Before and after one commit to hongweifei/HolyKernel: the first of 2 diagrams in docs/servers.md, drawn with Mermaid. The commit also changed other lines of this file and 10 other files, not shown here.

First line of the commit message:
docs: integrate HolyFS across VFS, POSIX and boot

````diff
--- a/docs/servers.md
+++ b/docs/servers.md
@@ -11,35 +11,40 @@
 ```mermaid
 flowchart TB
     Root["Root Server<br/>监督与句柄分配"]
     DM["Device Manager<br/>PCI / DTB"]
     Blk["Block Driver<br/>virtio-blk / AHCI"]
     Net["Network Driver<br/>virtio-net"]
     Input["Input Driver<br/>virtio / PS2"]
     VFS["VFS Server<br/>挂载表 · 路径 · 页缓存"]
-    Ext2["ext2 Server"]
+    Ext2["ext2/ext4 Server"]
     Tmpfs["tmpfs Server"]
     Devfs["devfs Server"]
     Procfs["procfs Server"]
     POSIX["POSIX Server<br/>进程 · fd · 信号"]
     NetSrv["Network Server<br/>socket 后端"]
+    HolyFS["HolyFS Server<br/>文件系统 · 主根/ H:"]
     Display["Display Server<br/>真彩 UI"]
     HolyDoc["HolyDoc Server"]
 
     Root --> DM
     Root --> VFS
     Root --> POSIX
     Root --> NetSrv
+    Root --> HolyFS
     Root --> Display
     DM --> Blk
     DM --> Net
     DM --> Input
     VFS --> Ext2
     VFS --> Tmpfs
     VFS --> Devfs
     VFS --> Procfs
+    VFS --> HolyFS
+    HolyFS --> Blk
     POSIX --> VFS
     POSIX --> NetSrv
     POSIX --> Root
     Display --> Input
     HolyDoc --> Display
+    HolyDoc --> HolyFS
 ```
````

Exercise: Write out only the lines from the one containing "Root --> DM" through the end of the listing above, exactly as they stand.

Exercise result:
     Root --> DM
     Root --> VFS
     Root --> POSIX
     Root --> NetSrv
+    Root --> HolyFS
     Root --> Display
     DM --> Blk
     DM --> Net
     DM --> Input
     VFS --> Ext2
     VFS --> Tmpfs
     VFS --> Devfs
     VFS --> Procfs
+    VFS --> HolyFS
+    HolyFS --> Blk
     POSIX --> VFS
     POSIX --> NetSrv
     POSIX --> Root
     Display --> Input
     HolyDoc --> Display
+    HolyDoc --> HolyFS
 ```
````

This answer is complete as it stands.